• EXERCISE INPUT

----

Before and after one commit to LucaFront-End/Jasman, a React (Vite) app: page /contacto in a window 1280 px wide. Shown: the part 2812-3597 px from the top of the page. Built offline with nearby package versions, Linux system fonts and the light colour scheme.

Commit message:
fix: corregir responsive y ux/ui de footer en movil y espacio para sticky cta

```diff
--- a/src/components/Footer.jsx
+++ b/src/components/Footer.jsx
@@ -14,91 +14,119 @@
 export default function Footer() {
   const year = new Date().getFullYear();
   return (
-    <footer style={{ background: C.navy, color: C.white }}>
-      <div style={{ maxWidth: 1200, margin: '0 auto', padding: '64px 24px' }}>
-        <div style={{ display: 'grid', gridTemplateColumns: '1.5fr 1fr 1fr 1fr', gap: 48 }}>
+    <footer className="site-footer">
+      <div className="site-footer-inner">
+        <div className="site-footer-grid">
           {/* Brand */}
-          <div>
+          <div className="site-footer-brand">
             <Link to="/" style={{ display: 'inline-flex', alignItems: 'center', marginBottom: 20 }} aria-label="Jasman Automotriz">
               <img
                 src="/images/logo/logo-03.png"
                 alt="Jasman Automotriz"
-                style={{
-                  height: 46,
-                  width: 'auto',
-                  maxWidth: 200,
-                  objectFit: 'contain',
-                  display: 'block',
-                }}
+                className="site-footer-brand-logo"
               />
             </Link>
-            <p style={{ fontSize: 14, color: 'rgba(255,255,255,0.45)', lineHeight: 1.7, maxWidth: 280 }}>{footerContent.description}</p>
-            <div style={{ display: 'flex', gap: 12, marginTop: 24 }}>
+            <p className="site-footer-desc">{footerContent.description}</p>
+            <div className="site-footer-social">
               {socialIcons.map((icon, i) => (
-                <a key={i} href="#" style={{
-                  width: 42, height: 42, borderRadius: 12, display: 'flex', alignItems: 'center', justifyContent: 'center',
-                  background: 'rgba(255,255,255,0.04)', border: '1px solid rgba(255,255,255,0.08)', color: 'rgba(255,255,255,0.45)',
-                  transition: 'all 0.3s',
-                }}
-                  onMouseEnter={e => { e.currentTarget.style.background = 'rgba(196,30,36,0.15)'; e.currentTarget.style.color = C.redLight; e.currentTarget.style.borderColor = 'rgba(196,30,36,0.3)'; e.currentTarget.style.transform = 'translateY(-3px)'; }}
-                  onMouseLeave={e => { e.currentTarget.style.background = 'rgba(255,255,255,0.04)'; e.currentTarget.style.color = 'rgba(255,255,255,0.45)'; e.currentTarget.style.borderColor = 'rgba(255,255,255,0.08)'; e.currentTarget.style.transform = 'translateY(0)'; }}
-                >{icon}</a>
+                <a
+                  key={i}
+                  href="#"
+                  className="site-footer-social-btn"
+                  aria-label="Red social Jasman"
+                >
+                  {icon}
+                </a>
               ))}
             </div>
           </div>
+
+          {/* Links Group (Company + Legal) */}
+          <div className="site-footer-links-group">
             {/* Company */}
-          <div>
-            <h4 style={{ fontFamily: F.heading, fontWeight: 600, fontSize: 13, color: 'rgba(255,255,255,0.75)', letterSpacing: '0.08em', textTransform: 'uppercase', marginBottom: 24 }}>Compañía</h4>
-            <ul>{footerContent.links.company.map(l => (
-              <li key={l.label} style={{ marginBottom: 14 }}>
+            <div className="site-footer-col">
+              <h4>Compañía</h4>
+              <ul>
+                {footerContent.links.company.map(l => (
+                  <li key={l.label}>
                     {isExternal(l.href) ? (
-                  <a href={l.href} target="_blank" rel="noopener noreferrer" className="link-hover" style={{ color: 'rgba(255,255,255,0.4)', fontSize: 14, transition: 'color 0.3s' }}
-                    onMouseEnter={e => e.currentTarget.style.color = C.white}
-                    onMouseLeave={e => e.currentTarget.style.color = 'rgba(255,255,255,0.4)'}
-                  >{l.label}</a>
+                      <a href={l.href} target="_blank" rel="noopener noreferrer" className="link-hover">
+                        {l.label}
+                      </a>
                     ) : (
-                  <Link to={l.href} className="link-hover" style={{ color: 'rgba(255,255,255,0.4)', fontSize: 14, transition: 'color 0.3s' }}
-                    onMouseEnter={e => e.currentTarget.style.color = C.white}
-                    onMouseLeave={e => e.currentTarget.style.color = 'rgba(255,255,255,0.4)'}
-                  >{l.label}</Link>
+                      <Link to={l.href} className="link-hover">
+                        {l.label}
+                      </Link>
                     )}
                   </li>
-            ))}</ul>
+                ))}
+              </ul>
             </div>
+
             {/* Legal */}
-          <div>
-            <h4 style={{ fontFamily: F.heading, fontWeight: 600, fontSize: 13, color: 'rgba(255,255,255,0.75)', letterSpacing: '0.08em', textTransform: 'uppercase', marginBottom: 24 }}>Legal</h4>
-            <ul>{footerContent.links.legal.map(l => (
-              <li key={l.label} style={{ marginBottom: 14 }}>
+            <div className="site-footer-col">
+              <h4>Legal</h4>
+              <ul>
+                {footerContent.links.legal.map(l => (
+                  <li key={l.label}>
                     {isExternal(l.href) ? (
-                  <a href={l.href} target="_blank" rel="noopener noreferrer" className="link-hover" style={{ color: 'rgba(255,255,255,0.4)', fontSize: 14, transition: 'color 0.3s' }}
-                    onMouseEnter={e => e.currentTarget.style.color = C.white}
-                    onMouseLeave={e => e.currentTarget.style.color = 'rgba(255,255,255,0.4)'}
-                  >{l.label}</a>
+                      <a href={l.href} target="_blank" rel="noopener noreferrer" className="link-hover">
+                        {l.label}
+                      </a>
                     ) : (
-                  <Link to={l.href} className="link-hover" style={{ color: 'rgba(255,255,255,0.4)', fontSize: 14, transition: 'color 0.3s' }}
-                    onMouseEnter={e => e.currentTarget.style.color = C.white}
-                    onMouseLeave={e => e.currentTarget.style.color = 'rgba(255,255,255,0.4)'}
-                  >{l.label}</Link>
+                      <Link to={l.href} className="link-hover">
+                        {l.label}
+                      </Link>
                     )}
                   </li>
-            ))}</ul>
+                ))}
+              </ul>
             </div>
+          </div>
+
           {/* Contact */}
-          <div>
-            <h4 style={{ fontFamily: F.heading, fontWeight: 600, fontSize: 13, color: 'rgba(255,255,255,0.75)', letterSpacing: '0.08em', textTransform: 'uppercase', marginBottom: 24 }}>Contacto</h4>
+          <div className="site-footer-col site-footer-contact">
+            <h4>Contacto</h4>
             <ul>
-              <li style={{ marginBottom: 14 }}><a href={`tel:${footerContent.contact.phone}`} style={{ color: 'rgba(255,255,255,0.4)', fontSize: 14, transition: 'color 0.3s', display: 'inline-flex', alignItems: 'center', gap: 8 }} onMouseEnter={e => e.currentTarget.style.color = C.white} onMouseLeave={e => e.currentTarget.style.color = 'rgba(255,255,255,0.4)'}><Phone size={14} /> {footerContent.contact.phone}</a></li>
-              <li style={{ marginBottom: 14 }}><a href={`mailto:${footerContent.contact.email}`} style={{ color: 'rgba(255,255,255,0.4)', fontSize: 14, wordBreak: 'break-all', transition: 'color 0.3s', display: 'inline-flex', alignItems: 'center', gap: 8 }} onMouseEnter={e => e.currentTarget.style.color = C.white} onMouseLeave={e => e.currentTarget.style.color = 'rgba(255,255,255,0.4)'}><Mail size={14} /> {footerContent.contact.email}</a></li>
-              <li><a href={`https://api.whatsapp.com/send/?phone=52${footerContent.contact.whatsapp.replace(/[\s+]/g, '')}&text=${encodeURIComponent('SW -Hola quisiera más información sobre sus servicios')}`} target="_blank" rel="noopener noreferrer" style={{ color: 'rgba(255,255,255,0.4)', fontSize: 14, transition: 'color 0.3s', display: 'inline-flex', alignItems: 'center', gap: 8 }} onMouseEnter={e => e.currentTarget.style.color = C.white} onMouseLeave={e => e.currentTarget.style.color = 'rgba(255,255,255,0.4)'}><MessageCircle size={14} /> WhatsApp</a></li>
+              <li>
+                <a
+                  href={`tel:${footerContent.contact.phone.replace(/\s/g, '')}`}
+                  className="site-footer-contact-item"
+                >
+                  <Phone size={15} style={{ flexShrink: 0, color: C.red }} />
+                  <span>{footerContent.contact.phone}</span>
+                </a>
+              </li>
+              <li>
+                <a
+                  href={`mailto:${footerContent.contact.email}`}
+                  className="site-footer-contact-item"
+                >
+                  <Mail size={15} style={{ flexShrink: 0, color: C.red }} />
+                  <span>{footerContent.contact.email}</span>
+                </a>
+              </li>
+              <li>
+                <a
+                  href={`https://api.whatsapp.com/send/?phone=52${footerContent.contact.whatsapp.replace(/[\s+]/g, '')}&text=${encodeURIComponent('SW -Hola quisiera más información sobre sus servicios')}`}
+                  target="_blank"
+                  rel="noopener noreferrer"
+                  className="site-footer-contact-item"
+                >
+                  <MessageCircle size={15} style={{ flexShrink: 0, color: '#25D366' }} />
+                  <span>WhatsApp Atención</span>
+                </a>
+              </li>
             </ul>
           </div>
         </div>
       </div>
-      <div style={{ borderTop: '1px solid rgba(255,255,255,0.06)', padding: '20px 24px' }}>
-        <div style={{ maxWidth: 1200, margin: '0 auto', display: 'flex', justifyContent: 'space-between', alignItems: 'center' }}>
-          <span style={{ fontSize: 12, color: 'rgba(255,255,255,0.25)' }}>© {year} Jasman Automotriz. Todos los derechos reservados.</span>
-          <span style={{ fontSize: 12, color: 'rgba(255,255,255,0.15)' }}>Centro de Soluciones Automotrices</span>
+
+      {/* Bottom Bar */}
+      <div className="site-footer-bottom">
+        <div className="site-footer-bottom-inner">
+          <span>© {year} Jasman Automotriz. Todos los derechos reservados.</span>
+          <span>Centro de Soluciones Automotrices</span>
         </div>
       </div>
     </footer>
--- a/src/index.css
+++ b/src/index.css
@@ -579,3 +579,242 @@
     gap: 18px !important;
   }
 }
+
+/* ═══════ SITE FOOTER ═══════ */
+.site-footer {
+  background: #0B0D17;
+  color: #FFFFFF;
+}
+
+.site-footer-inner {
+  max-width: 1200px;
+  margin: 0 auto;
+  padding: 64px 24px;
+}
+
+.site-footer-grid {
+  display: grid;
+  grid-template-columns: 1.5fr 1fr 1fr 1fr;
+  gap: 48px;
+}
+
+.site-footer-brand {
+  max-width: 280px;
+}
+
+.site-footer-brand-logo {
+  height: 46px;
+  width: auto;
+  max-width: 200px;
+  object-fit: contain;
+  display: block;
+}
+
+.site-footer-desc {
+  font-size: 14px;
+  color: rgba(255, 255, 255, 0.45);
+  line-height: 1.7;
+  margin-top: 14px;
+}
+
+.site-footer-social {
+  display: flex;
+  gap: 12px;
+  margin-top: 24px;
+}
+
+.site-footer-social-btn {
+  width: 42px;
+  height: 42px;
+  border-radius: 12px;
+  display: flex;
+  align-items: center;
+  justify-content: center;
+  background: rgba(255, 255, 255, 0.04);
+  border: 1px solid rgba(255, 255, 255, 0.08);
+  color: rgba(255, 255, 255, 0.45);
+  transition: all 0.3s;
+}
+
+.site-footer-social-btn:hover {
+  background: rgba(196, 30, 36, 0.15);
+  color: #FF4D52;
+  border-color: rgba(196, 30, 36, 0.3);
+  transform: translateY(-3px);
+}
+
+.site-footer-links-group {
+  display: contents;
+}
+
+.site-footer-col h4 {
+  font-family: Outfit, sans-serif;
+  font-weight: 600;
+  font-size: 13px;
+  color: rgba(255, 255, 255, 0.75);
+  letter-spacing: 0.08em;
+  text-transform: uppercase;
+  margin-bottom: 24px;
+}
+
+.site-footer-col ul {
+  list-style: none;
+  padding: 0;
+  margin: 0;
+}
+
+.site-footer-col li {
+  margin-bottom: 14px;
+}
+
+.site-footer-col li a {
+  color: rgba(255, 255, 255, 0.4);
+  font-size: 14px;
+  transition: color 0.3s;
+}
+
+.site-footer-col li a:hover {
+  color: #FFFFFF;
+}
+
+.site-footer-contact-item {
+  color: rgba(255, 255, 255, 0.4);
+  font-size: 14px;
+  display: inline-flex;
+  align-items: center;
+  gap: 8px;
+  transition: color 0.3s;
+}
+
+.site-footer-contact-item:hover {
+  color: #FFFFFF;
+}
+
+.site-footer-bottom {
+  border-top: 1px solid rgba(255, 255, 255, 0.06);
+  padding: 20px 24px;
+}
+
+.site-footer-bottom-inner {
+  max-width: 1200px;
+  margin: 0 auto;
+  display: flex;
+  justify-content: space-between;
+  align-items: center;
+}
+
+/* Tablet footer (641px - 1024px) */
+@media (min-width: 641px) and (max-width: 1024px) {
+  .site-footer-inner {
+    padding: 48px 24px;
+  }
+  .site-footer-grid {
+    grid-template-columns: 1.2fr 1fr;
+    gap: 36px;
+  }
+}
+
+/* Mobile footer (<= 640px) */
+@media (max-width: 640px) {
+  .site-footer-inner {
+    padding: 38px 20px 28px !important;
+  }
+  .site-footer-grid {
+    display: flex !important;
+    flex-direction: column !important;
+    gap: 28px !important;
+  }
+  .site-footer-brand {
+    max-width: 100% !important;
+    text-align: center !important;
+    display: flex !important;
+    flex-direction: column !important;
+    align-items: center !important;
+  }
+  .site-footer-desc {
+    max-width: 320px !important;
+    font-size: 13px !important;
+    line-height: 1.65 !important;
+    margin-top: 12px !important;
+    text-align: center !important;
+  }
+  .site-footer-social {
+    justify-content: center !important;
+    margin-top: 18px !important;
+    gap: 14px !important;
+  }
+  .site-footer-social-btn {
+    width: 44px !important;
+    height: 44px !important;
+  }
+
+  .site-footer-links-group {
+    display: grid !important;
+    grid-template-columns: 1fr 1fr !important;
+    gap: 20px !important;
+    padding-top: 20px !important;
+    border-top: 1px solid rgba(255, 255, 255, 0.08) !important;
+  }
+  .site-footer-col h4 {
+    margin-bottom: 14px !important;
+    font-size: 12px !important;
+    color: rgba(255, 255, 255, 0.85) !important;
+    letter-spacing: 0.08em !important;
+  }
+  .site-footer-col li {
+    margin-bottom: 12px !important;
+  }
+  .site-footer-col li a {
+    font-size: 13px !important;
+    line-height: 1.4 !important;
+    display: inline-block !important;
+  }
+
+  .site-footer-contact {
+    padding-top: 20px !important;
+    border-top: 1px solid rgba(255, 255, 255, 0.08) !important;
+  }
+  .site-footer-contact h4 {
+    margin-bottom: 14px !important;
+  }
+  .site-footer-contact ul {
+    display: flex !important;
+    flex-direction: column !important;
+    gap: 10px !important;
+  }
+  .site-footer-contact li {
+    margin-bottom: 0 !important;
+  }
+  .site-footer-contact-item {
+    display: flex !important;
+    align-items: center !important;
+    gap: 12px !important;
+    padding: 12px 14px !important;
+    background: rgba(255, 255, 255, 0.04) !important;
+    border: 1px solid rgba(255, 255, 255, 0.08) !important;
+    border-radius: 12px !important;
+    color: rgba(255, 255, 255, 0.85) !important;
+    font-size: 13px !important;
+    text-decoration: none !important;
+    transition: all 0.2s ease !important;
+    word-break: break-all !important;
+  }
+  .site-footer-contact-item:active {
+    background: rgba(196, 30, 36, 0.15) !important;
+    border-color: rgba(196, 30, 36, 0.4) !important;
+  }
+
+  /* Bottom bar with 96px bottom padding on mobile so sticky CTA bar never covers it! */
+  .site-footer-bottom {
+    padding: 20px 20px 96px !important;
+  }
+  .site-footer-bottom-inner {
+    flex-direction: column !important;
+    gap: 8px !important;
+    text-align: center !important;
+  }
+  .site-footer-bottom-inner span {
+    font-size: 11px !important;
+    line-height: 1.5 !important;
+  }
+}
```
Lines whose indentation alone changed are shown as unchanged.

----

• WHAT NEEDS TO BE DONE
Note every line in the material with "letterSpacing" and copy it.

• WORKED SOLUTION
-            <h4 style={{ fontFamily: F.heading, fontWeight: 600, fontSize: 13, color: 'rgba(255,255,255,0.75)', letterSpacing: '0.08em', textTransform: 'uppercase', marginBottom: 24 }}>Compañía</h4>
-            <h4 style={{ fontFamily: F.heading, fontWeight: 600, fontSize: 13, color: 'rgba(255,255,255,0.75)', letterSpacing: '0.08em', textTransform: 'uppercase', marginBottom: 24 }}>Legal</h4>
-            <h4 style={{ fontFamily: F.heading, fontWeight: 600, fontSize: 13, color: 'rgba(255,255,255,0.75)', letterSpacing: '0.08em', textTransform: 'uppercase', marginBottom: 24 }}>Contacto</h4>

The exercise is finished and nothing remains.